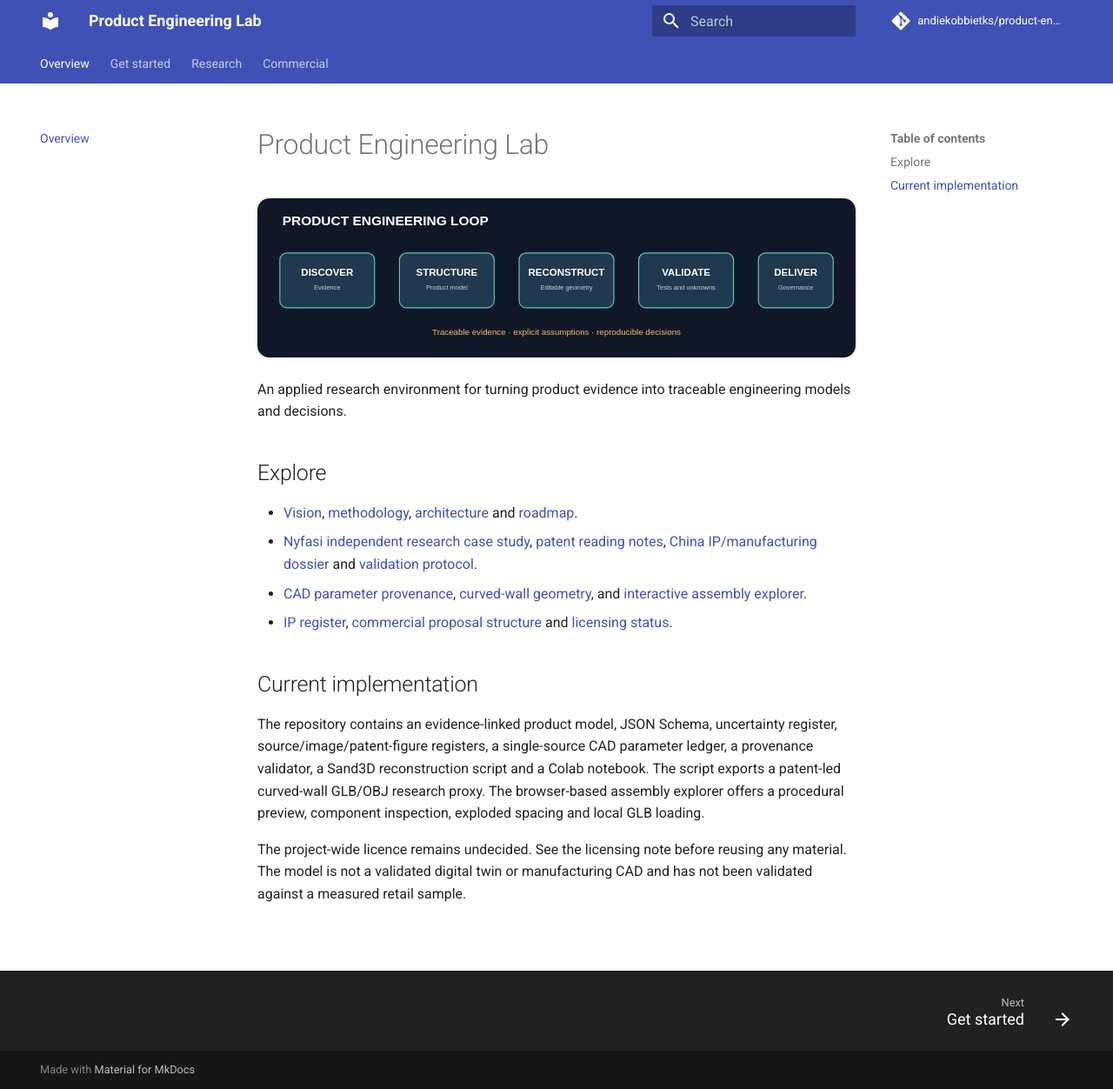
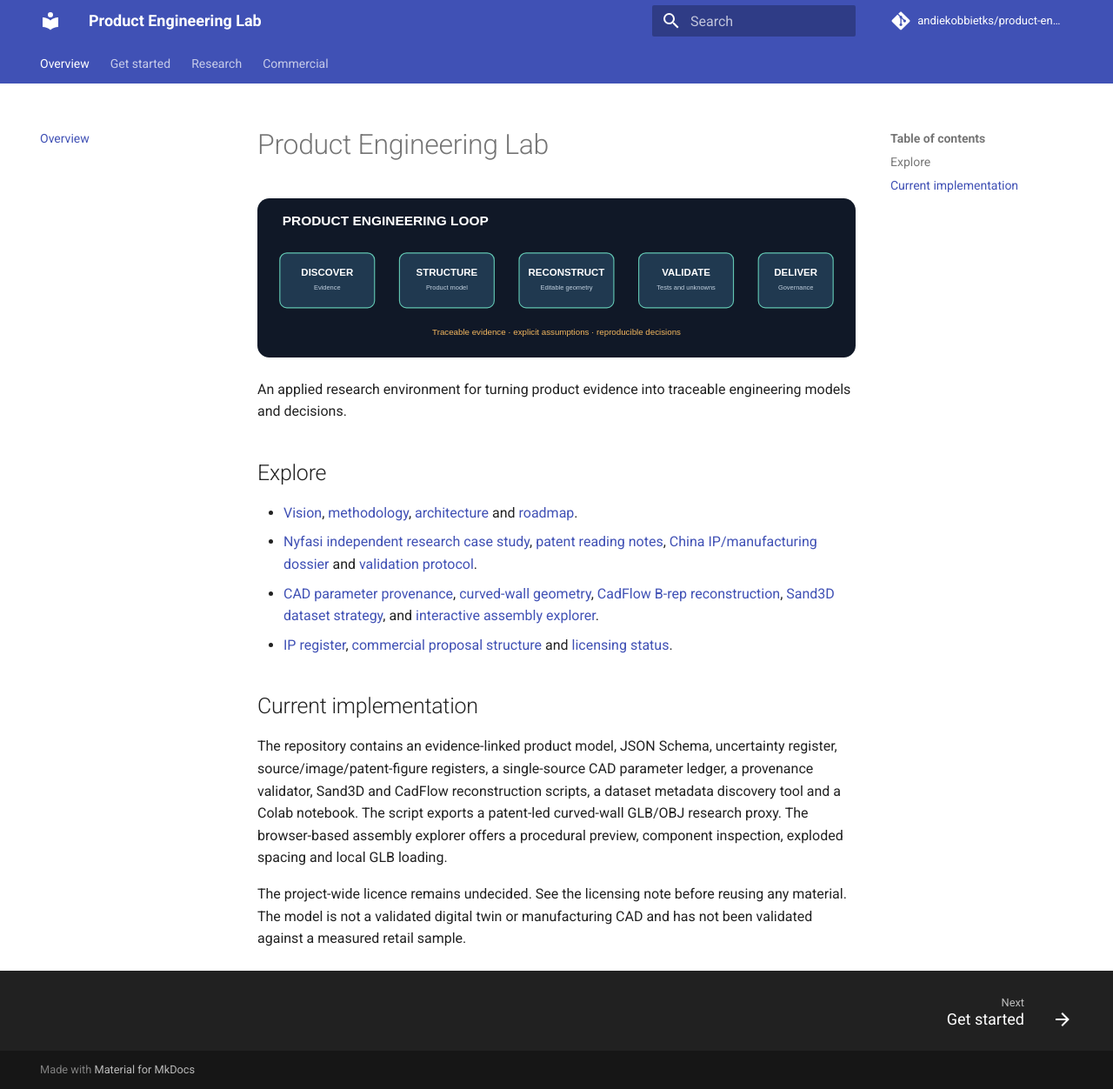
Before and after one commit to andiekobbietks/product-engineering-lab, an MkDocs documentation site: the page built from docs/index.md, in a window 1280 px wide and 1252 px high. Shown: the whole window at 87% size. Built offline with MkDocs 1.6.1 and Material for MkDocs 9.7.7, drawn with Linux system fonts in a browser that asks for light colours; comment, search, counter and statistics services are not loaded.

Commit message:
Update docs landing page for CadFlow and Sand3D

```diff
--- a/docs/index.md
+++ b/docs/index.md
@@ -8,11 +8,11 @@ An applied research environment for turning product evidence into traceable engi
 
 - [Vision](vision.md), [methodology](methodology.md), [architecture](architecture.md) and [roadmap](roadmap.md).
 - [Nyfasi independent research case study](experiments/nyfasi.md), [patent reading notes](experiments/patent-reading-notes.md), [China IP/manufacturing dossier](experiments/nyfasi-china-due-diligence.md) and [validation protocol](experiments/nyfasi-validation.md).
-- [CAD parameter provenance](experiments/cad-parameter-provenance.md), [curved-wall geometry](experiments/curved-wall-geometry.md), and [interactive assembly explorer](experiments/assembly-explorer.md).
+- [CAD parameter provenance](experiments/cad-parameter-provenance.md), [curved-wall geometry](experiments/curved-wall-geometry.md), [CadFlow B-rep reconstruction](experiments/cadflow-reconstruction.md), [Sand3D dataset strategy](experiments/sand3d-dataset-strategy.md), and [interactive assembly explorer](experiments/assembly-explorer.md).
 - [IP register](ip-register.md), [commercial proposal structure](commercial-proposal.md) and [licensing status](licensing.md).
 
 ## Current implementation
 
-The repository contains an evidence-linked product model, JSON Schema, uncertainty register, source/image/patent-figure registers, a single-source CAD parameter ledger, a provenance validator, a Sand3D reconstruction script and a Colab notebook. The script exports a patent-led curved-wall GLB/OBJ research proxy. The browser-based assembly explorer offers a procedural preview, component inspection, exploded spacing and local GLB loading.
+The repository contains an evidence-linked product model, JSON Schema, uncertainty register, source/image/patent-figure registers, a single-source CAD parameter ledger, a provenance validator, Sand3D and CadFlow reconstruction scripts, a dataset metadata discovery tool and a Colab notebook. The script exports a patent-led curved-wall GLB/OBJ research proxy. The browser-based assembly explorer offers a procedural preview, component inspection, exploded spacing and local GLB loading.
 
 The project-wide licence remains undecided. See the licensing note before reusing any material. The model is not a validated digital twin or manufacturing CAD and has not been validated against a measured retail sample.
```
****************
TASK REQUIREMENTS: Copy the data in full. No pictures belong in the copy.

EXPECTED ANSWER:
Before and after one commit to andiekobbietks/product-engineering-lab, an MkDocs documentation site: the page built from docs/index.md, in a window 1280 px wide and 1252 px high. Shown: the whole window at 87% size. Built offline with MkDocs 1.6.1 and Material for MkDocs 9.7.7, drawn with Linux system fonts in a browser that asks for light colours; comment, search, counter and statistics services are not loaded.

Commit message:
Update docs landing page for CadFlow and Sand3D

```diff
--- a/docs/index.md
+++ b/docs/index.md
@@ -8,11 +8,11 @@ An applied research environment for turning product evidence into traceable engi
 
 - [Vision](vision.md), [methodology](methodology.md), [architecture](architecture.md) and [roadmap](roadmap.md).
 - [Nyfasi independent research case study](experiments/nyfasi.md), [patent reading notes](experiments/patent-reading-notes.md), [China IP/manufacturing dossier](experiments/nyfasi-china-due-diligence.md) and [validation protocol](experiments/nyfasi-validation.md).
-- [CAD parameter provenance](experiments/cad-parameter-provenance.md), [curved-wall geometry](experiments/curved-wall-geometry.md), and [interactive assembly explorer](experiments/assembly-explorer.md).
+- [CAD parameter provenance](experiments/cad-parameter-provenance.md), [curved-wall geometry](experiments/curved-wall-geometry.md), [CadFlow B-rep reconstruction](experiments/cadflow-reconstruction.md), [Sand3D dataset strategy](experiments/sand3d-dataset-strategy.md), and [interactive assembly explorer](experiments/assembly-explorer.md).
 - [IP register](ip-register.md), [commercial proposal structure](commercial-proposal.md) and [licensing status](licensing.md).
 
 ## Current implementation
 
-The repository contains an evidence-linked product model, JSON Schema, uncertainty register, source/image/patent-figure registers, a single-source CAD parameter ledger, a provenance validator, a Sand3D reconstruction script and a Colab notebook. The script exports a patent-led curved-wall GLB/OBJ research proxy. The browser-based assembly explorer offers a procedural preview, component inspection, exploded spacing and local GLB loading.
+The repository contains an evidence-linked product model, JSON Schema, uncertainty register, source/image/patent-figure registers, a single-source CAD parameter ledger, a provenance validator, Sand3D and CadFlow reconstruction scripts, a dataset metadata discovery tool and a Colab notebook. The script exports a patent-led curved-wall GLB/OBJ research proxy. The browser-based assembly explorer offers a procedural preview, component inspection, exploded spacing and local GLB loading.
 
 The project-wide licence remains undecided. See the licensing note before reusing any material. The model is not a validated digital twin or manufacturing CAD and has not been validated against a measured retail sample.
```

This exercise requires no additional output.